Historical Controversies in the Study of Israel/Palestine MEST30721 20 Optional
Culture, Media and Politics in the Soviet Union and post-Soviet Russia RUSS30601 20 Optional
History of the Spanish Atlantic World: Empire, Trade, War SPLA31152 20 Optional
Displaying 10 of 51 course units for year 3

What our students say

'What I love about Manchester is that it doesn't just explore history from the official perspective. 

'You can explore it from a cultural perspective, from a feminist perspective, those who have maybe been left behind.' 

Xenia Bellwood, History BA

Facilities

The University of Manchester owns the Whitworth Art Gallery, Manchester Museum and Tabley House, giving you unique access to outstanding cultural and historical resources. 

One of only five National Research Libraries, The University of Manchester Library holds extensive, internationally renowned collections in the American literary field, including the Walt Whitman Collection and the Upton Sinclair Collection. 

American history is also well-served by several major research databases dedicated to topics such as the African American Experience, the 19th century US press, and American religion. 

The English and American Studies Film Library is another substantial and growing learning resource. 

Learn more on the Facilities pages for  History  and  American Studies .

Disability support

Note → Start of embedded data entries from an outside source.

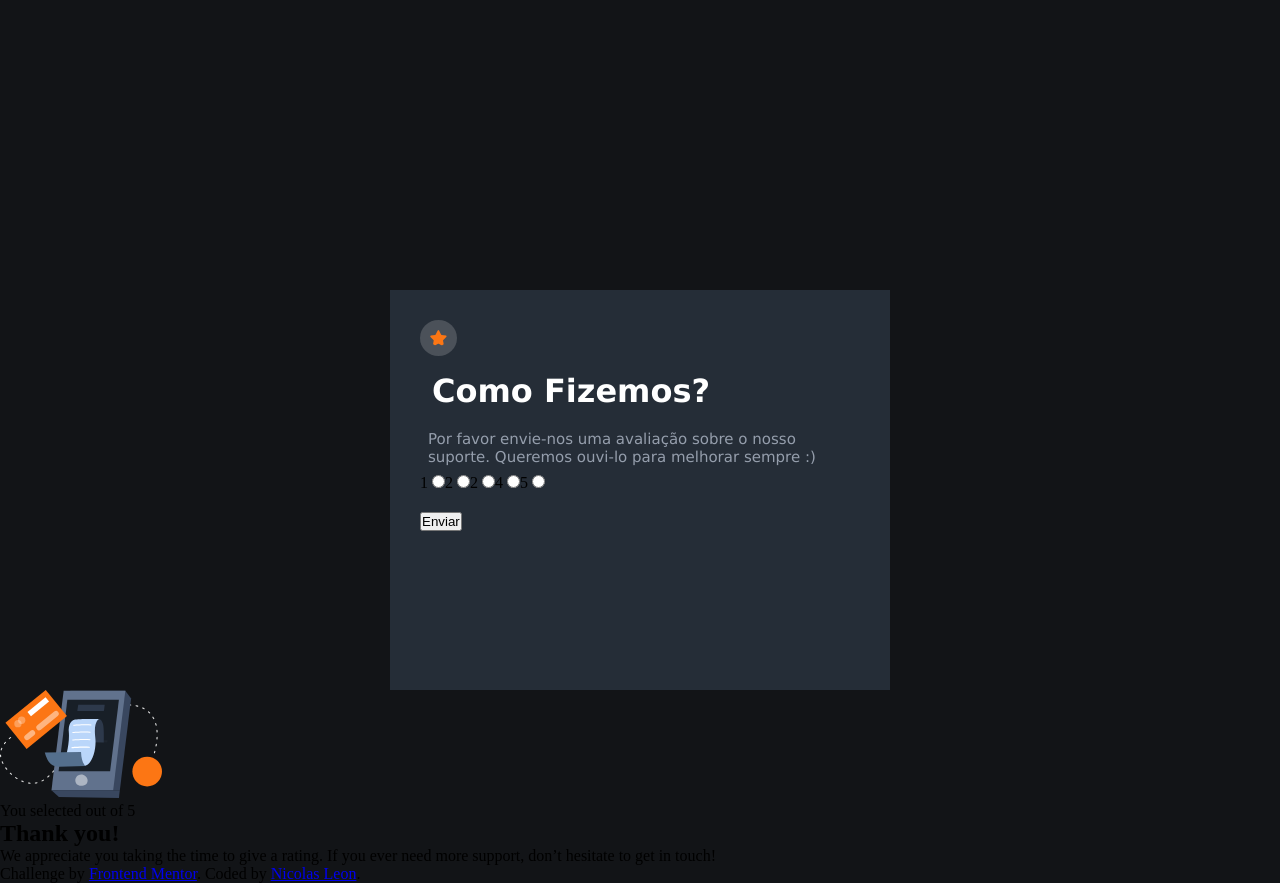
Repository: Leonngc/projeto-avaliacao
Page: index.html
The author's editor kept a copy of each file at every save. The page is drawn from the files as they stood at one save, then again after the next save.
The browser window is 1280 px wide. The pictures show the whole page.

Above is the page before, as saved 2023-01-29 20:46:52.
Console error: SyntaxError: Unexpected token ')'

After the next save:
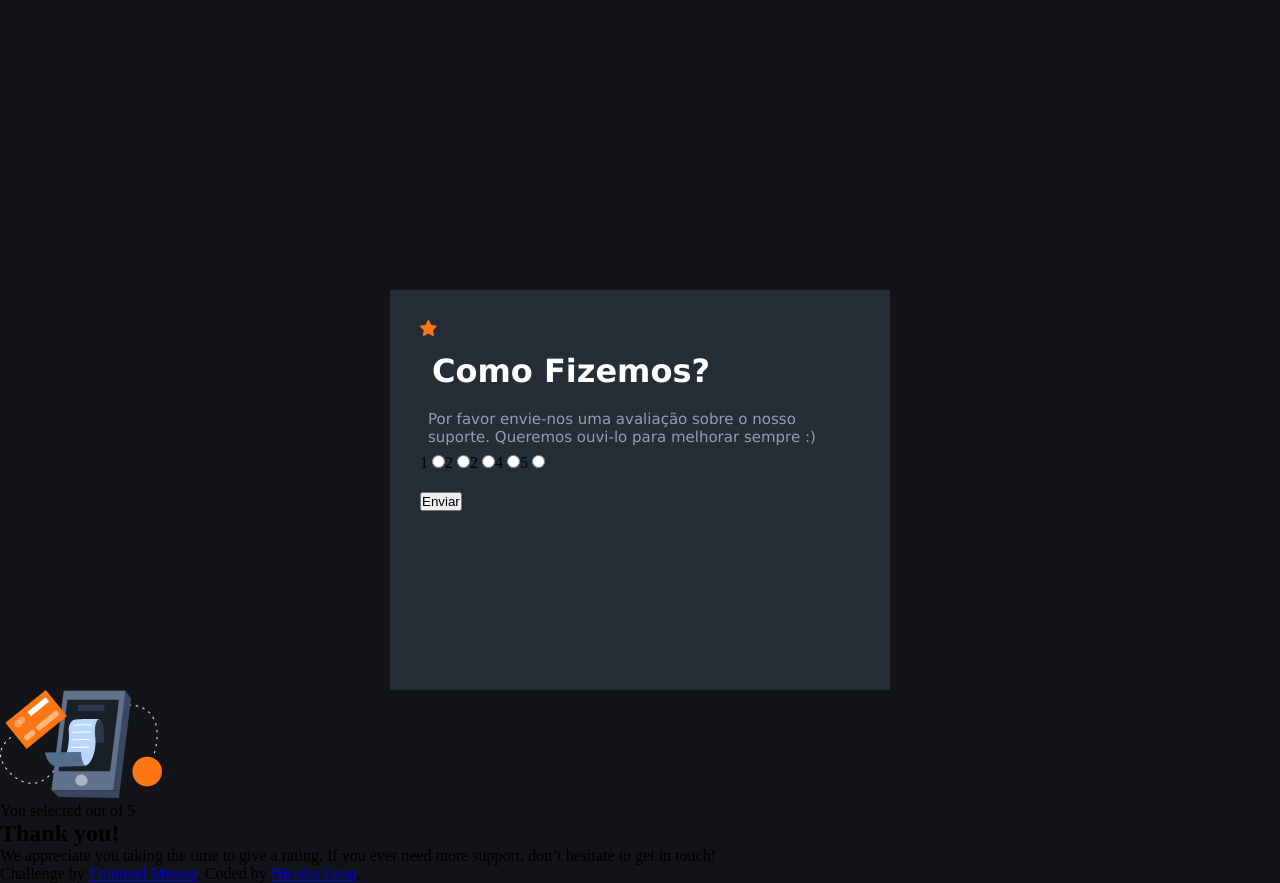
Saved 5 s later.
--- a/styles/style.css
+++ b/styles/style.css
@@ -29,7 +29,7 @@
   margin-bottom: 20px;
 }
 
-
+#ratting >
 
 #icon{
   background-color: rgba(211, 211, 211, 0.218);

After the save that followed:
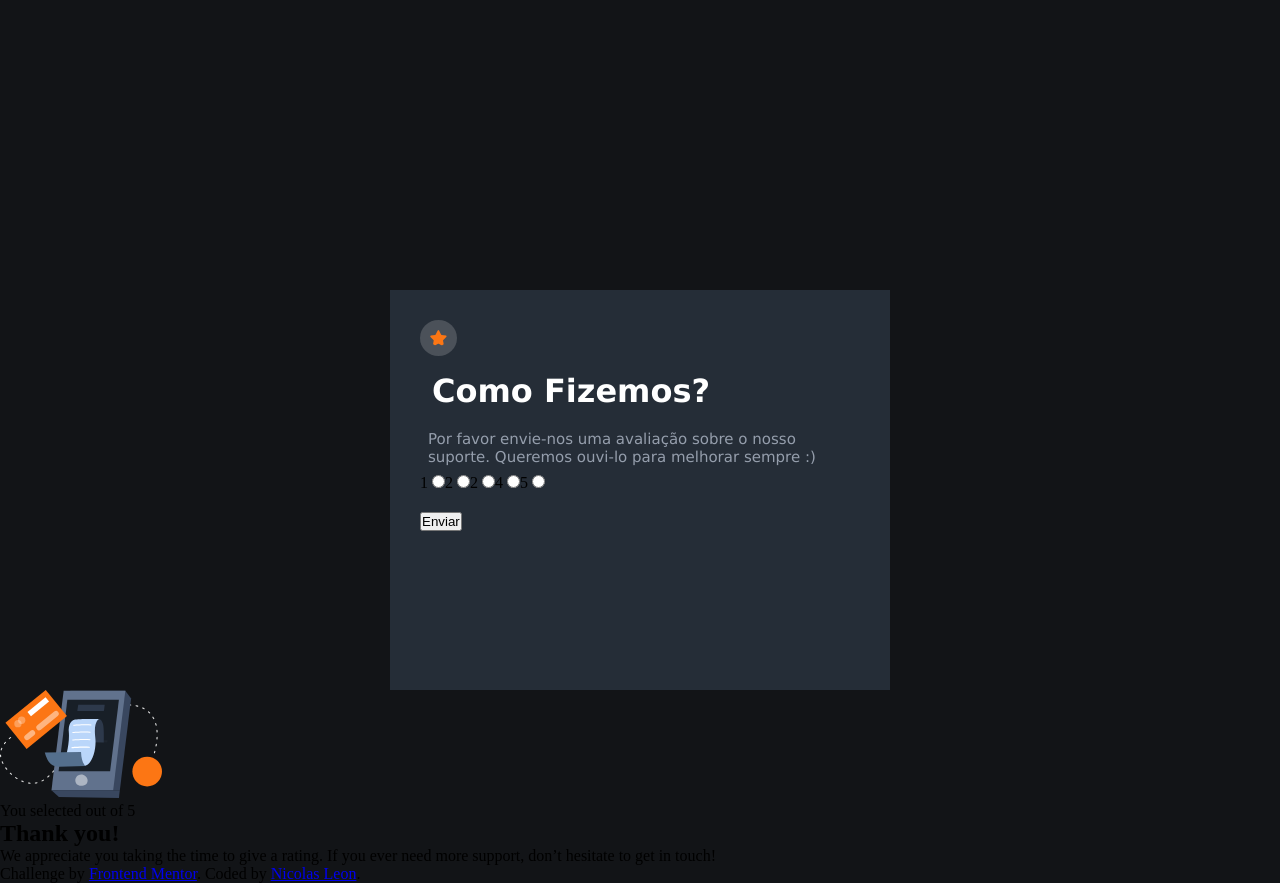
Saved 16 s later.
--- a/styles/style.css
+++ b/styles/style.css
@@ -29,7 +29,9 @@
   margin-bottom: 20px;
 }
 
-#ratting >
+#ratting > label{
+
+}
 
 #icon{
   background-color: rgba(211, 211, 211, 0.218);
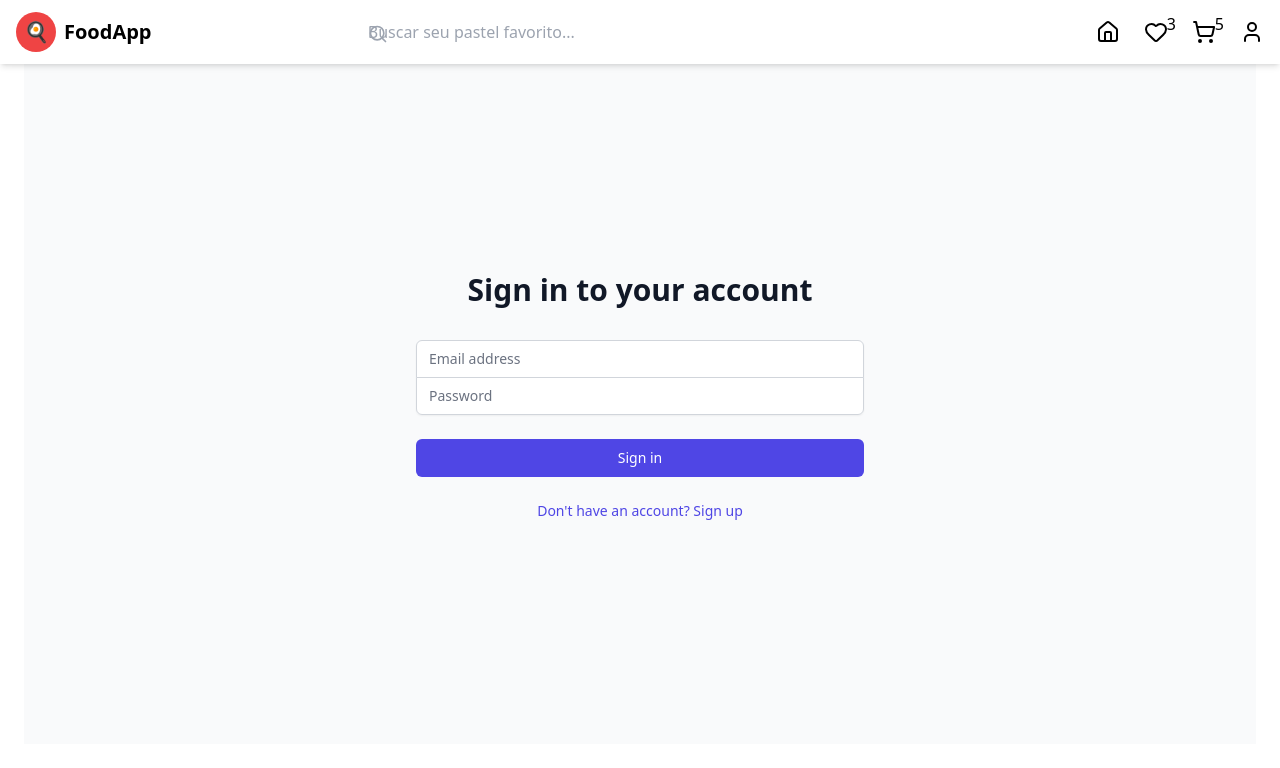
Repository: Deniihsilvaa/pastelariadoceesal
Page: /auth
These files come from the project's save history. The page is drawn as it stood at one moment and after a run of saves; the edit follows.
The browser window is 1280 px wide. The pictures show the whole page.
The page's requests for data from a server got no answer. The project was rebuilt for these pictures with package versions that can differ from the ones it lists, and the page was loaded fresh each time. No one was signed in, and anything a server would have sent is missing. Also part of the build but not shown: vite.config.ts, src/components/home/CategoryCard.tsx, src/pages/HomePage.tsx, src/lib/supabaseClient.ts, src/components/restaurant/MenuItem.tsx, src/components/restaurant/MenuList.tsx, src/components/restaurant/RestaurantHeader.tsx, src/pages/RestaurantPage.tsx and 1 more.

Above is the page before, as saved 2024-12-31 17:44:42.

### index.html
<!doctype html>
<html lang="en">

<head>
  <meta charset="UTF-8" />
  <link rel="icon" type="image/svg+xml" href="" />
  <meta name="viewport" content="width=device-width, initial-scale=1.0" />
  <title>Pastelaria Doce & Sal</title>

</head>

<body>
  <div id="root"></div>
  <script type="module" src="/src/main.tsx"></script>
</body>

</html>

### src/App.tsx
// src/app.tsx
import { PrimeReactProvider } from "primereact/api";
import React from "react";
import { BrowserRouter as Router } from "react-router-dom";
import { AuthProvider } from "./contexts/AuthContext";
import Rota from "./hooks/Rota.tsx";
import Layout from "./components/layout/Layout";

const App: React.FC = () => {
  return (
    <PrimeReactProvider value={{ unstyled: true }}>
      <Router>
        <AuthProvider>
          <Layout>
            <Rota />
          </Layout>
        </AuthProvider>
      </Router>
    </PrimeReactProvider>
  );
};

export default App;

### src/contexts/AuthContext.tsx
import  { createContext,  useState, ReactNode } from 'react';

interface AuthContextType {
  user: { name: string; email: string } | null;
  login: (userData: { name: string; email: string }) => void;
  logout: () => void;
}

export const AuthContext = createContext<AuthContextType | undefined>(undefined);

export function AuthProvider({ children }: { children: ReactNode }) {
  const [user, setUser] = useState<AuthContextType['user']>(null);

  const login = (userData: { name: string; email: string }) => {
    setUser(userData);
  };

  const logout = () => {
    setUser(null);
  };

  return (
    <AuthContext.Provider value={{ user, login, logout }}>
      {children}
    </AuthContext.Provider>
  );
}

### src/hooks/Rota.tsx
import { Routes, Route } from "react-router-dom";
import { useAuth } from "../contexts/useAuth.tsx";
import { AuthForm } from '../components/AuthForm.tsx';
import { HomePage } from '../pages/HomePage.tsx';
import { RestaurantPage } from '../pages/RestaurantPage';
import { Profile } from '../components/layout/profile/Profile';

const Rota = () => {
  const {user} = useAuth();

  return (
    <Routes>
      {/* Rotas públicas */}
      <Route path="/" element={<HomePage />} />
      <Route path="/auth" element={<AuthForm />} />
      <Route path="/profile" element={<Profile />} />
      <Route path="/restaurant/:id" element={<RestaurantPage />} />

      {user ? (
        <Route path="/profile" element={<Profile />} />
      ) : (
        <Route path="*" element={<HomePage />} />
      )}

      {/* Redirecionamento para a página inicial para qualquer outra rota desconhecida */}
      <Route path="*" element={<HomePage />} />
    </Routes>
  );
};

export default Rota;

### src/components/layout/Layout.tsx
// src/components/layout/Layout.tsx
import { ReactNode } from 'react';
import { Header } from './Header';

interface LayoutProps {
  children: ReactNode;
}

const Layout: React.FC<LayoutProps> = ({ children }) => {
  return (
    <div className="flex flex-col min-h-screen bg-gray-100">
      <Header />
      <main className="flex-1 p-6 bg-white">{children}</main>
    </div>
  );
};

export default Layout;

### src/contexts/useAuth.tsx
import { useContext } from 'react';
import {AuthContext} from '../contexts/AuthContext';

export function useAuth() {
  const context = useContext(AuthContext);
  if (context === undefined) {
    throw new Error('useAuth must be used within an AuthProvider');
  }
  return context;
}

### src/components/AuthForm.tsx
import { useState } from 'react';
import { useAuth } from '../contexts/useAuth';

export function AuthForm() {
  const [isLogin, setIsLogin] = useState(true);
  const [email, setEmail] = useState('');
  const [password, setPassword] = useState('');
  const [error, setError] = useState('');
  const { signIn, signUp } = useAuth();

  const handleSubmit = async (e: React.FormEvent) => {
    e.preventDefault();
    setError('');

    try {
      if (isLogin) {
        await signIn(email, password);
      } else {
        await signUp(email, password);
      }
    } catch (err) {
      setError(err instanceof Error ? err.message : 'An error occurred');
    }
  };

  return (
    <div className="flex items-center justify-center min-h-screen px-4 py-12 bg-gray-50 sm:px-6 lg:px-8">
      <div className="w-full max-w-md space-y-8">
        <div>
          <h2 className="mt-6 text-3xl font-extrabold text-center text-gray-900">
            {isLogin ? 'Sign in to your account' : 'Create your account'}
          </h2>
        </div>
        <form className="mt-8 space-y-6" onSubmit={handleSubmit}>
          <div className="-space-y-px rounded-md shadow-sm">
            <div>
              <label htmlFor="email-address" className="sr-only">
                Email address
              </label>
              <input
                id="email-address"
                name="email"
                type="email"
                required
                className="relative block w-full px-3 py-2 text-gray-900 placeholder-gray-500 border border-gray-300 rounded-none appearance-none rounded-t-md focus:outline-none focus:ring-indigo-500 focus:border-indigo-500 focus:z-10 sm:text-sm"
                placeholder="Email address"
                value={email}
                onChange={(e) => setEmail(e.target.value)}
              />
            </div>
            <div>
              <label htmlFor="password" className="sr-only">
                Password
              </label>
              <input
                id="password"
                name="password"
                type="password"
                required
                className="relative block w-full px-3 py-2 text-gray-900 placeholder-gray-500 border border-gray-300 rounded-none appearance-none rounded-b-md focus:outline-none focus:ring-indigo-500 focus:border-indigo-500 focus:z-10 sm:text-sm"
                placeholder="Password"
                value={password}
                onChange={(e) => setPassword(e.target.value)}
              />
            </div>
          </div>

          {error && (
            <div className="text-sm text-center text-red-500">{error}</div>
          )}

          <div>
            <button
              type="submit"
              className="relative flex justify-center w-full px-4 py-2 text-sm font-medium text-white bg-indigo-600 border border-transparent rounded-md group hover:bg-indigo-700 focus:outline-none focus:ring-2 focus:ring-offset-2 focus:ring-indigo-500"
            >
              {isLogin ? 'Sign in' : 'Sign up'}
            </button>
          </div>

          <div className="text-sm text-center">
            <button
              type="button"
              className="font-medium text-indigo-600 hover:text-indigo-500"
              onClick={() => setIsLogin(!isLogin)}
            >
              {isLogin
                ? "Don't have an account? Sign up"
                : 'Already have an account? Sign in'}
            </button>
          </div>
        </form>
      </div>
    </div>
  );
}

### src/components/layout/Header.tsx
// src/components/layout/Header.tsx
import { Link } from 'react-router-dom';
import { Avatar } from 'primereact/avatar';
import { Badge } from 'primereact/badge';
import { InputText } from 'primereact/inputtext';
import { Search, ShoppingCart, User, Home, Heart } from 'lucide-react';
import { useAuth } from '../../contexts/useAuth';

export function Header() {
  const { user } = useAuth();

  return (
    <header className="fixed top-0 left-0 right-0 z-50 bg-white shadow-md">
      <div className="flex items-center justify-between h-16 px-4 mx-auto max-w-7xl">
        {/* Logo */}
        <Link to="/" className="flex items-center space-x-2">
          <div className="flex items-center justify-center w-10 h-10 bg-red-500 rounded-full">
            <span className="text-xl text-white">🍳</span>
          </div>
          <span className="text-xl font-bold">FoodApp</span>
        </Link>

        {/* Search Bar */}
        <div className="flex-1 max-w-lg mx-8">
          <span className="w-full p-input-icon-left">
            <Search className="w-5 h-5 text-gray-400" />
            <InputText
              placeholder="Buscar seu pastel favorito..."
              className="w-full rounded-full"
            />
          </span>
        </div>

        {/* Navigation Links */}
        <nav className="flex items-center space-x-6">
          <Link to="/" className="nav-link">
            <Home className="w-6 h-6 hover:text-red-500" />
          </Link>
          <Link to="/favorites" className="relative nav-link">
            <Heart className="w-6 h-6 hover:text-red-500" />
            <Badge value="3" className="absolute -top-2 -right-2" />
          </Link>
          <Link to="/cart" className="relative nav-link">
            <ShoppingCart className="w-6 h-6 hover:text-red-500" />
            <Badge value="5" className="absolute -top-2 -right-2" />
          </Link>
          <Link to={user ? "/profile" : "/auth"} className="nav-link">
            {user ? (
              <Avatar
                icon="pi pi-user"
                shape="circle"
                size="xlarge"
                className="w-10 h-10 bg-gray-200 hover:shadow-lg"
              />
            ) : (
              <User className="w-6 h-6 hover:text-red-500" />
            )}
          </Link>
        </nav>
      </div>
    </header>
  );
}

### tailwind.config.js
/** @type {import('tailwindcss').Config} */
module.exports = {
  content: ["./index.html", "./src/**/*.{js,ts,jsx,tsx}"],
  theme: {
    extend: {},
  },
  plugins: [],
}

Loaded but not shown: src/main.tsx (common file); src/index.css (common file)

After the next 2 saves:
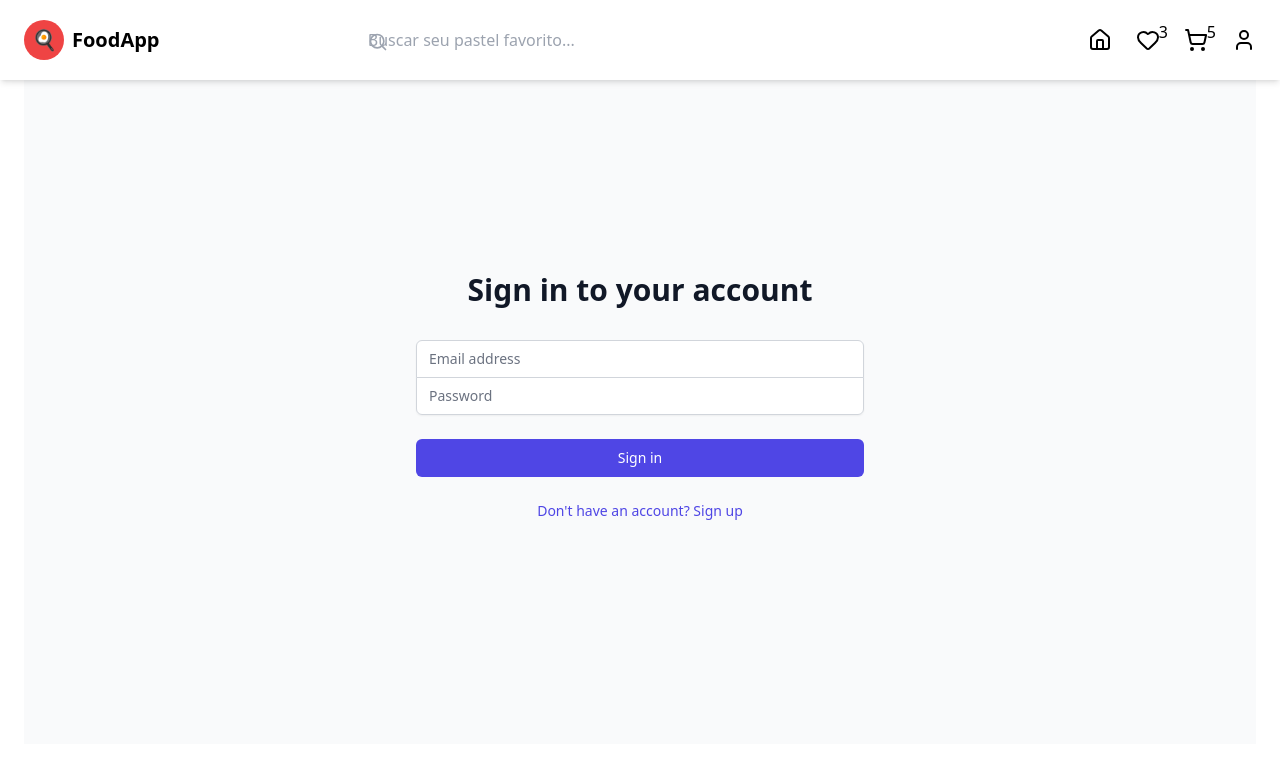
The 2 saves are shown as one change because they came seconds apart.
The last was saved 16 s later.
--- a/src/components/layout/Header.tsx
+++ b/src/components/layout/Header.tsx
@@ -10,7 +10,7 @@ export function Header() {
   const { user } = useAuth();
 
   return (
-    <header className="fixed top-0 left-0 right-0 z-50 bg-white shadow-md">
+    <header className="fixed top-0 left-0 right-0 z-50 p-2 bg-white shadow-md">
       <div className="flex items-center justify-between h-16 px-4 mx-auto max-w-7xl">
         {/* Logo */}
         <Link to="/" className="flex items-center space-x-2">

Practical support and advice for current students and applicants is available from the Disability Support Office. Email: disability@manchester.ac.uk